**Problem requirements**:
Look over the entries that follow and work out how many lines contain "private". State the number only.

[Change detection outputs]
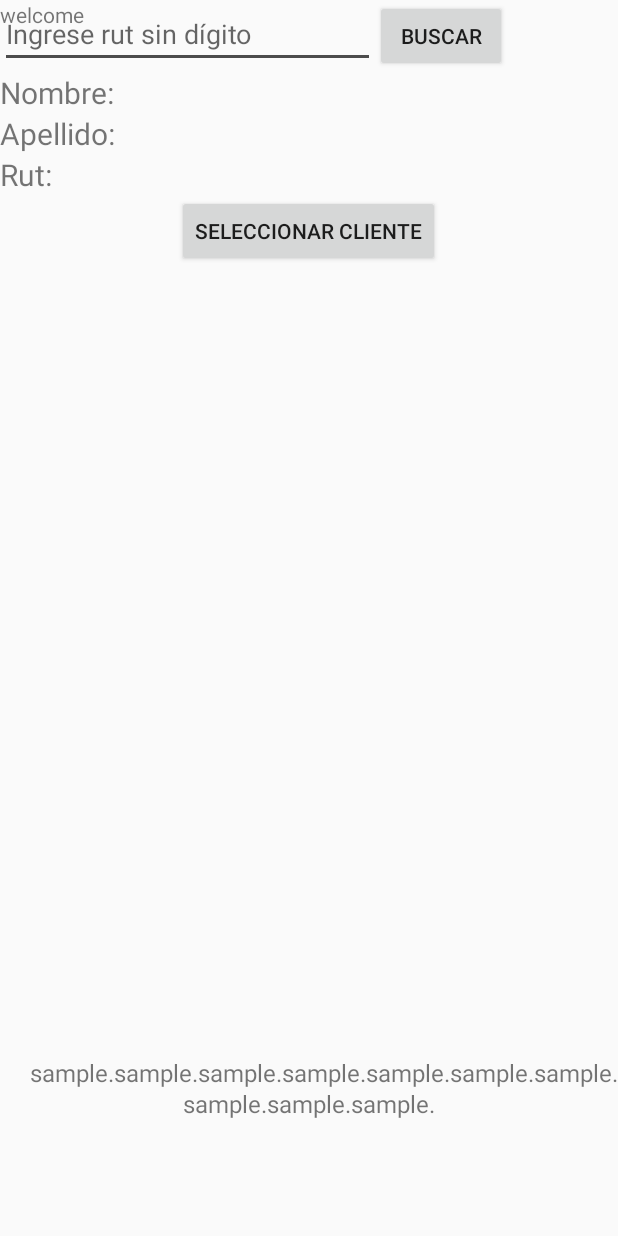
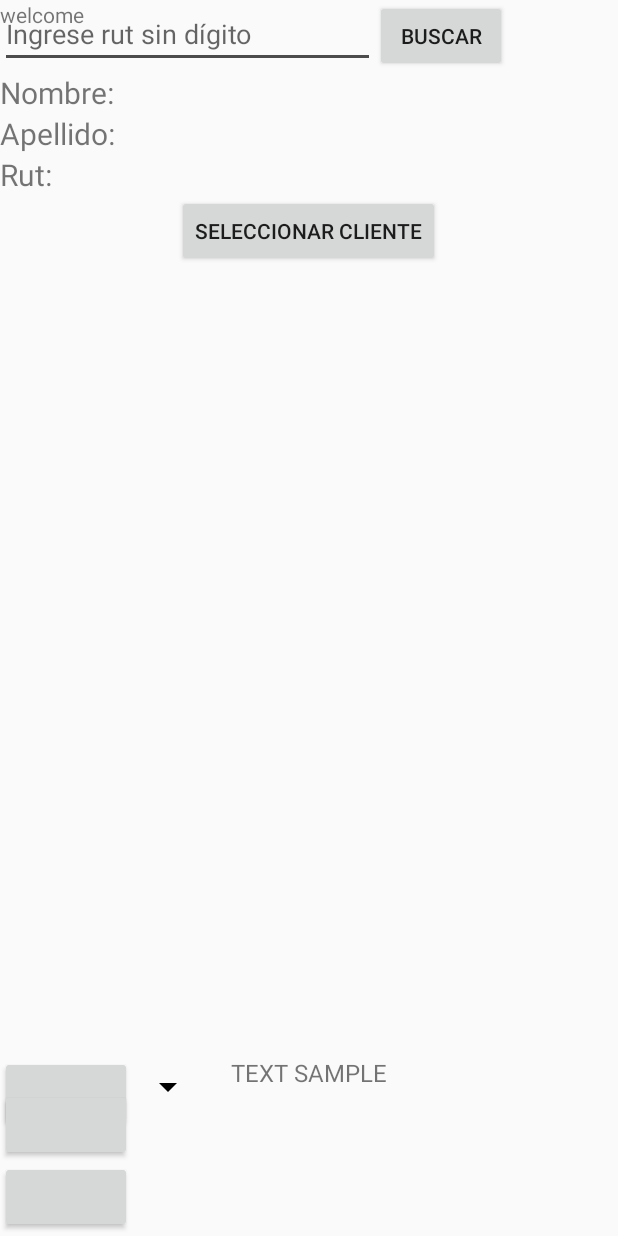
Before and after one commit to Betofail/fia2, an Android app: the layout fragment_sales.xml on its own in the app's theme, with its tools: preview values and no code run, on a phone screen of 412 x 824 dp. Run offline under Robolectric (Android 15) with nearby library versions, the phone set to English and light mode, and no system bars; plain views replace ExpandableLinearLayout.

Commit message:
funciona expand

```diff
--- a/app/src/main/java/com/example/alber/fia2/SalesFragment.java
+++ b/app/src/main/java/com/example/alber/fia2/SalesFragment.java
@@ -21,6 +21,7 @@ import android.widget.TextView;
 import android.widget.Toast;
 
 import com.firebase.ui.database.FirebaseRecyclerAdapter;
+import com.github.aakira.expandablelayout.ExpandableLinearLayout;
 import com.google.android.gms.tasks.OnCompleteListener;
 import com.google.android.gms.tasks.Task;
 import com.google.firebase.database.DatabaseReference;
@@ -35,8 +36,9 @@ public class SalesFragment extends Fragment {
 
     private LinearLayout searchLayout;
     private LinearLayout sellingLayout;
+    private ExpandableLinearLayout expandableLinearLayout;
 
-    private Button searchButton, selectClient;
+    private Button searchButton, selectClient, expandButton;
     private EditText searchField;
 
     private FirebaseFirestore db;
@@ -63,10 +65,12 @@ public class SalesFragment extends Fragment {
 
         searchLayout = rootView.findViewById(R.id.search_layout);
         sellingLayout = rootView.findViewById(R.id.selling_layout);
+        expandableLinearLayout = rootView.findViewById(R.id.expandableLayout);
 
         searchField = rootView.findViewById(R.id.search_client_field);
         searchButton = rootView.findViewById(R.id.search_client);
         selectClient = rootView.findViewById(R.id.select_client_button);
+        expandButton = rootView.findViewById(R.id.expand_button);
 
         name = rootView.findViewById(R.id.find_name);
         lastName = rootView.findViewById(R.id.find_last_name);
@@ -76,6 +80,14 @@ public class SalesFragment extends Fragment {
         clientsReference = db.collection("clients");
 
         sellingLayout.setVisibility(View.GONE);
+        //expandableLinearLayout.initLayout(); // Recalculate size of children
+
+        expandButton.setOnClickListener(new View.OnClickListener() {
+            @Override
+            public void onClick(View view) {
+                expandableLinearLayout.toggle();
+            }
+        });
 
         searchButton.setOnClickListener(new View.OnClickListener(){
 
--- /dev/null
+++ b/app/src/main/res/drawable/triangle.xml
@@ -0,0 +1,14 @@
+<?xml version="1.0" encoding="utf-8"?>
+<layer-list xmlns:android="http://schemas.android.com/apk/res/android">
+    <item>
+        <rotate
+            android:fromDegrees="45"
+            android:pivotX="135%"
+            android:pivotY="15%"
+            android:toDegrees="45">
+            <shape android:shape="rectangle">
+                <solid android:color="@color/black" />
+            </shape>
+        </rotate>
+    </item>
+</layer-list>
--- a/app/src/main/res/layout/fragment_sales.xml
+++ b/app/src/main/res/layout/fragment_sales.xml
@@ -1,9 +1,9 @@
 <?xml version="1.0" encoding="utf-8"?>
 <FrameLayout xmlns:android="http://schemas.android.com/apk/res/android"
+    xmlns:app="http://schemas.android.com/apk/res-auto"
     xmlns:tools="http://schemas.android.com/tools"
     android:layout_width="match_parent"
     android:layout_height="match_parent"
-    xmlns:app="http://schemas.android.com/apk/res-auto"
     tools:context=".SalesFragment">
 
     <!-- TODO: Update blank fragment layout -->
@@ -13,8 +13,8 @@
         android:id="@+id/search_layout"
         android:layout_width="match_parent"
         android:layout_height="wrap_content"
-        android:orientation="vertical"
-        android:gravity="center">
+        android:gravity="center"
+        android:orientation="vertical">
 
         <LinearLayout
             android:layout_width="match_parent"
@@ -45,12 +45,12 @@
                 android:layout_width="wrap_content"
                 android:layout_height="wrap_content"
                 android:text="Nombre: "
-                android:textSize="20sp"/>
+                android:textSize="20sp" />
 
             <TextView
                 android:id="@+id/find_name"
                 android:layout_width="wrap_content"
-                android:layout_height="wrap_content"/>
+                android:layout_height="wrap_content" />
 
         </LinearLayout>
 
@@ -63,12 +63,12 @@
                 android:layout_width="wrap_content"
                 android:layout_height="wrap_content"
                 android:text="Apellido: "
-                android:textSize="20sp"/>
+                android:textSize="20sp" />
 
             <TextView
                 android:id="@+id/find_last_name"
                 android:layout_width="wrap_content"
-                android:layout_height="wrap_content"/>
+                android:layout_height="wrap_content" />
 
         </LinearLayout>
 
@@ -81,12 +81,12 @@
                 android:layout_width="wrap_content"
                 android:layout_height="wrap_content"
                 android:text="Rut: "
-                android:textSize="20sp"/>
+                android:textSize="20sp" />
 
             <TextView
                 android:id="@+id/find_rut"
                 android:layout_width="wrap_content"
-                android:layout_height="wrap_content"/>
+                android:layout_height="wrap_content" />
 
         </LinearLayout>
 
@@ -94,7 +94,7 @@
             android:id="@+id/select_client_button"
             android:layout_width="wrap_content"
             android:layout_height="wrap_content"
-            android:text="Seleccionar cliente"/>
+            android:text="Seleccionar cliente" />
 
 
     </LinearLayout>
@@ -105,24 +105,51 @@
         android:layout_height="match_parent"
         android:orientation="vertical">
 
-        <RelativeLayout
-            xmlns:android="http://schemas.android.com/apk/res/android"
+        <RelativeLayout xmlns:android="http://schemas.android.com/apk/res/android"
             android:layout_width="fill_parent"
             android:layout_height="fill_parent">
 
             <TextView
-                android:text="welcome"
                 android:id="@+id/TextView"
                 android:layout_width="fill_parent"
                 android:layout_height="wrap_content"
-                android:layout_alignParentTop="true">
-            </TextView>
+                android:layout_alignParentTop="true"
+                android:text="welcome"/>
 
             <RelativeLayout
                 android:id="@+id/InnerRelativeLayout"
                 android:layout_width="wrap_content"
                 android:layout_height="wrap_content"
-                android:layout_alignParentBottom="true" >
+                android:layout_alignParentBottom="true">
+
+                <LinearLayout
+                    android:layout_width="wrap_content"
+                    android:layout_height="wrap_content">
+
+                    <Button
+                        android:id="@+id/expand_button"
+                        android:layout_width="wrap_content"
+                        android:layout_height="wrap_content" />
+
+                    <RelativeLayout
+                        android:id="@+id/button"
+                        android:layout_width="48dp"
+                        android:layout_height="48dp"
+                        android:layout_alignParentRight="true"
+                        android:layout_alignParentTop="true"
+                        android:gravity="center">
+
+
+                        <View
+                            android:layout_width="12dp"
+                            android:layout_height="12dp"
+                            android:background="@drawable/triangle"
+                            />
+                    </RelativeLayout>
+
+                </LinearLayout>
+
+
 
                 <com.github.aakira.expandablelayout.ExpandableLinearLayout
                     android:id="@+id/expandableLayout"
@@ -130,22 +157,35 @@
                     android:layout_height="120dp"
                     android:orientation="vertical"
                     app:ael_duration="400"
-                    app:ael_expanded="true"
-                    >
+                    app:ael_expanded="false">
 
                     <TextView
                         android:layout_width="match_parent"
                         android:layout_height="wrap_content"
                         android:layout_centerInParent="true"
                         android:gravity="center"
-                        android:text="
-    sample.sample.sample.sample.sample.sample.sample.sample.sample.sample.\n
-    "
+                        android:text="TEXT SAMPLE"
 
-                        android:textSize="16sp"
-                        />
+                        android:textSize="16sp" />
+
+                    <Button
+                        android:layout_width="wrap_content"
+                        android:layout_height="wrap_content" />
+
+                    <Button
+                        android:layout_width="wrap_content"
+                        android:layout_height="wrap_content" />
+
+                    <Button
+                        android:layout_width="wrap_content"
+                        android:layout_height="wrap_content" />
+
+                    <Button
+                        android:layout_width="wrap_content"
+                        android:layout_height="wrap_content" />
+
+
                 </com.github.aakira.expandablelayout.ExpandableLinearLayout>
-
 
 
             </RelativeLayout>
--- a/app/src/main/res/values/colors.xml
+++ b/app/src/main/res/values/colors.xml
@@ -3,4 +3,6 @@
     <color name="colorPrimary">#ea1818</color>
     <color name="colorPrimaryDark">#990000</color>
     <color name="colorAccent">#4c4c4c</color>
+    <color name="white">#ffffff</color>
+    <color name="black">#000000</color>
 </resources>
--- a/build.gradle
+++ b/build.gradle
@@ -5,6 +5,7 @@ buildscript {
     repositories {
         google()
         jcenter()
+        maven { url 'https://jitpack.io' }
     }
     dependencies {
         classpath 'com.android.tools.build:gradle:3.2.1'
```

**Solution to this task**:
7